> _DIRECTIONS FOR THIS TASK_:
Every line of the records below that holds the word "outside" should be copied out.

> _Change detection outputs_:
___

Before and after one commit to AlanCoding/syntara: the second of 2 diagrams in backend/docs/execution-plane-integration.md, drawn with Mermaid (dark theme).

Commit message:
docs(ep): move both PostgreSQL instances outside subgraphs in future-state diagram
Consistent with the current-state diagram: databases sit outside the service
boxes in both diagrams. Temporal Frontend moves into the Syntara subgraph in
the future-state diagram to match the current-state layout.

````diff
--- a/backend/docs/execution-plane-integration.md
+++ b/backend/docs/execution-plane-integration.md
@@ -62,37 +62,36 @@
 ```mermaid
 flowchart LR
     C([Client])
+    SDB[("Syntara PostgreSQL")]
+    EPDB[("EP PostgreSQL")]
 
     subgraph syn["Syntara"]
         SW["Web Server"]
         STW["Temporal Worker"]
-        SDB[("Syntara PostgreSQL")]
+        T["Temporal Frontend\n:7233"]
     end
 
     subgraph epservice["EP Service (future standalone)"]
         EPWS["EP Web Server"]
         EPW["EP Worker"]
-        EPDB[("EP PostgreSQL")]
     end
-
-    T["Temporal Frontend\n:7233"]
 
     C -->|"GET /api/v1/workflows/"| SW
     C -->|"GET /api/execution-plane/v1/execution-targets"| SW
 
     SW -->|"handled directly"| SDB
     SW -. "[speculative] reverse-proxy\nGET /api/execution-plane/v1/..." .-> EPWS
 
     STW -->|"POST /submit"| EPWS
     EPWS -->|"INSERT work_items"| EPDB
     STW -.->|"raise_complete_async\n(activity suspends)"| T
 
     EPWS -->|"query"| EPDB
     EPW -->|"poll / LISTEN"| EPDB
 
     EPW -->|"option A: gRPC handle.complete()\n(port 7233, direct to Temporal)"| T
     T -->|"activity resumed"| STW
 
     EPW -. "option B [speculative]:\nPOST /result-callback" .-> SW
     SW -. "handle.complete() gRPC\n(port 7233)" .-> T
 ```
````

___

> _RESULT BELOW_:
docs(ep): move both PostgreSQL instances outside subgraphs in future-state diagram
Consistent with the current-state diagram: databases sit outside the service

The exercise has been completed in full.